The term “serendipity”, coined by Horace Walpole in 1754, means “fortunate happenstance” or “pleasant surprise”. In the past, the term has been used in literary and religious books, for example in the bible, where many circumstances in Christian life are considered serendipitous experiences. The main idea is that events which happen by chance can turn out to be extremely beneficial. In recent years, especially in the business world, serendipity is often used to persuade consumers to experience a feeling of unexpected happiness if purchasing a certain product or service. Using Mergeflow, we looked at businesses based on serendipity.
A few weeks ago, Siemens Healthineers were named finalists for the European Pantent’s Office‘s 2017 Inventor Award. They had developed a new, automated method for detecting malaria, based on their Advia 2120i hematology system. Malaria is a life-threatening disease, responsible for more than 1 million annual deaths globally.
We were curious to see if there are also other new methods for malaria detection. Using Mergeflow, we looked for companies, technologies, and products.
A few weeks ago, we launched a new tool, the Topics Matrix. The Topics Matrix lets you generate growth-share matrices automatically. We described in a previous blog post how it works. As we said in this previous blog post, when people saw the Topics Matrix, they usually asked:
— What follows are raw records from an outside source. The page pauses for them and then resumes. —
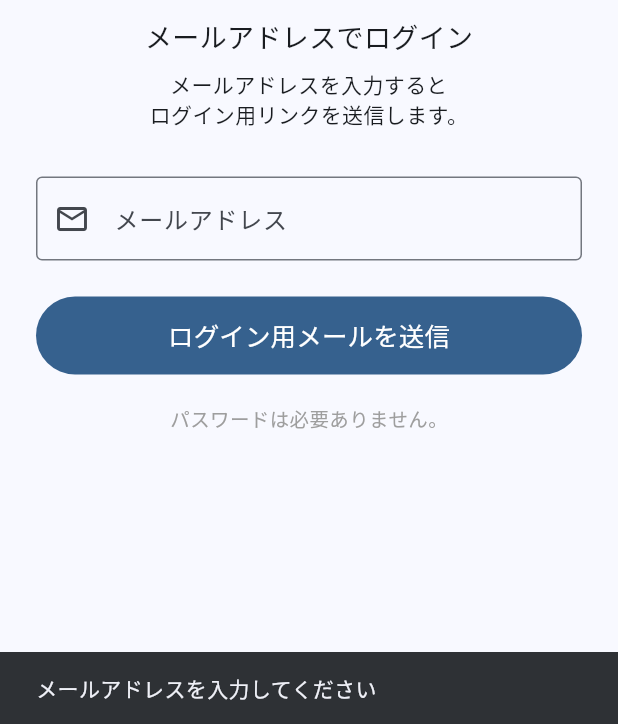
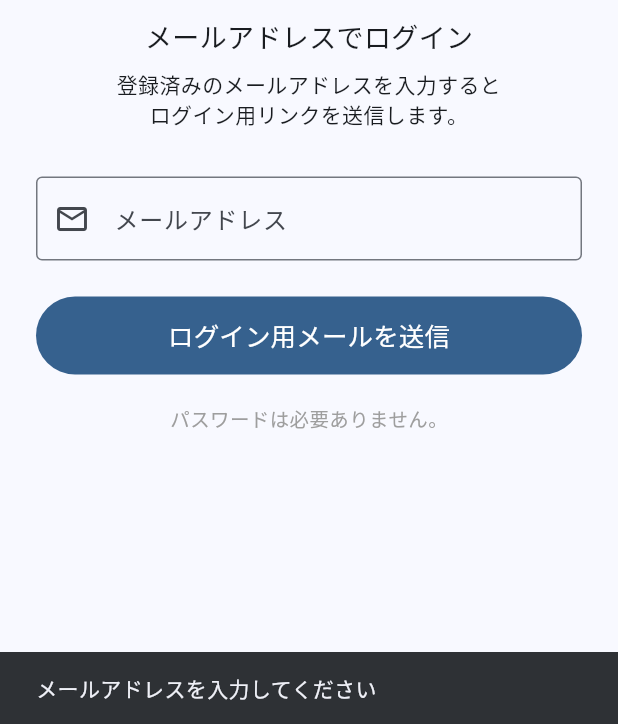
Before and after one commit to windsscoreyou-droid/taskly, a Flutter app: the AuthPage screen opened directly, after a tap on "ログイン用メールを送信", on a phone screen of 412 x 824 dp, the part 512-1236 px from its top. Run offline on Flutter 3.47's test engine with Material 3 defaults, Android fonts, the phone set to English and light mode, and no system bars; our stand-ins replace supabase_flutter; accounts and stored records are empty.

Commit message:
Update main.dart

```diff
--- a/lib/main.dart
+++ b/lib/main.dart
@@ -39,59 +39,6 @@ class TasklyApp extends StatelessWidget {
 // 認証状態を監視
 // ============================================================
 
-class AuthGate extends StatefulWidget {
-  const AuthGate({super.key});
-
-  @override
-  State<AuthGate> createState() => _AuthGateState();
-}
-
-class _AuthGateState extends State<AuthGate> {
-  late final StreamSubscription<AuthState> _authSubscription;
-
-  Session? session;
-
-  @override
-  void initState() {
-    super.initState();
-
-    session =
-        Supabase.instance.client.auth.currentSession;
-
-    _authSubscription = Supabase
-        .instance
-        .client
-        .auth
-        .onAuthStateChange
-        .listen((data) {
-      if (!mounted) return;
-
-      setState(() {
-        session = data.session;
-      });
-    });
-  }
-
-  @override
-  void dispose() {
-    _authSubscription.cancel();
-    super.dispose();
-  }
-
-  @override
-  Widget build(BuildContext context) {
-    if (session != null) {
-      return const HomePage();
-    }
-
-    return const AuthPage();
-  }
-}
-
-// ============================================================
-// Magic Link ログイン
-// ============================================================
-
 class AuthPage extends StatefulWidget {
   const AuthPage({super.key});
 
@@ -108,9 +55,7 @@ class _AuthPageState extends State<AuthPage> {
     final email = emailController.text.trim();
 
     if (email.isEmpty) {
-      showMessage(
-        'メールアドレスを入力してください',
-      );
+      showMessage('メールアドレスを入力してください');
       return;
     }
 
@@ -122,23 +67,19 @@ class _AuthPageState extends State<AuthPage> {
       await Supabase.instance.client.auth.signInWithOtp(
         email: email,
 
-        // 新規ユーザーを自動作成しない
+        // 新規ユーザー登録は禁止
         shouldCreateUser: false,
 
-        // GitHub Pages
-        emailRedirectTo:
-            'https://windsscoreyou-droid.github.io/taskly/',
+        emailRedirectTo: kIsWeb
+            ? 'https://windsscoreyou-droid.github.io/taskly/'
+            : 'io.taskly.app://login-callback/',
       );
 
       if (!mounted) return;
-
-      TextInput.finishAutofillContext(
-        shouldSave: true,
-      );
 
       showMessage(
         'ログイン用のメールを送信しました。\n'
-        'メールを確認して、ログインリンクを押してください。',
+        'メールを確認して、リンクを押してください。',
       );
 
       emailController.clear();
@@ -146,14 +87,13 @@ class _AuthPageState extends State<AuthPage> {
       if (!mounted) return;
 
       showMessage(
-        'メール送信に失敗しました\n'
-        '${e.message}',
+        'メールの送信に失敗しました\n${e.message}',
       );
     } catch (e) {
       if (!mounted) return;
 
       showMessage(
-        'エラーが発生しました: $e',
+        'エラーが発生しました\n$e',
       );
     } finally {
       if (mounted) {
@@ -191,14 +131,12 @@ class _AuthPageState extends State<AuthPage> {
               constraints: const BoxConstraints(
                 maxWidth: 420,
               ),
-              child: AutofillGroup(
               child: Column(
                 children: [
                   const Icon(
                     Icons.check_circle_outline,
                     size: 80,
                   ),
-
                   const SizedBox(height: 16),
 
                   const Text(
@@ -222,25 +160,17 @@ class _AuthPageState extends State<AuthPage> {
                   const SizedBox(height: 8),
 
                   const Text(
-                      'メールアドレスを入力すると\n'
+                    '登録済みのメールアドレスを入力すると\n'
                     'ログイン用リンクを送信します。',
                     textAlign: TextAlign.center,
-                      style: TextStyle(
-                        fontSize: 14,
-                      ),
                   ),
 
                   const SizedBox(height: 32),
 
                   TextField(
                     controller: emailController,
-                      keyboardType:
-                          TextInputType.emailAddress,
-                      autofillHints: const [
-                        AutofillHints.email,
-                      ],
-                      textInputAction:
-                          TextInputAction.done,
+                    keyboardType: TextInputType.emailAddress,
+                    textInputAction: TextInputAction.done,
                     onSubmitted: (_) {
                       if (!isLoading) {
                         submit();
@@ -250,9 +180,7 @@ class _AuthPageState extends State<AuthPage> {
                       labelText: 'メールアドレス',
                       hintText: 'example@gmail.com',
                       border: OutlineInputBorder(),
-                        prefixIcon: Icon(
-                          Icons.email_outlined,
-                        ),
+                      prefixIcon: Icon(Icons.email_outlined),
                     ),
                   ),
 
@@ -262,20 +190,16 @@ class _AuthPageState extends State<AuthPage> {
                     width: double.infinity,
                     height: 52,
                     child: FilledButton(
-                        onPressed:
-                            isLoading ? null : submit,
+                      onPressed: isLoading ? null : submit,
                       child: isLoading
                           ? const SizedBox(
                               width: 24,
                               height: 24,
-                                child:
-                                    CircularProgressIndicator(),
+                              child: CircularProgressIndicator(),
                             )
                           : const Text(
                               'ログイン用メールを送信',
-                                style: TextStyle(
-                                  fontSize: 17,
-                                ),
+                              style: TextStyle(fontSize: 17),
                             ),
                     ),
                   ),
@@ -290,7 +214,6 @@ class _AuthPageState extends State<AuthPage> {
                     ),
                   ),
                 ],
-                ),
               ),
             ),
           ),
```
Lines whose indentation alone changed are shown as unchanged.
“Interesting! I can do this for any of my topics on-the-fly, and the data will always be real-time. But can I also see how the data points have evolved over time?”
Microlenses are very small lenses. ‘Small’ means that they are less than 1mm in diameter, and sometimes as small as 10µm. According to an entry in Wikipedia, microlenses “can give good optical quality but sometimes unwanted effects arise due to optical diffraction as small features”. Microlenses are used in different sectors and for different purposes. We used Mergeflow to find out more, and here are some examples of what we found:
Estimating the importance and dynamics of a topic
Idea triage plays an important role in business strategy, particularly in resource allocation. For instance, imagine that there are 10 technology fields or business areas that all sound promising, but you only have the resources to actually get into 3 of these topics. Which 3 out of your 10 technology fields should you select, and why?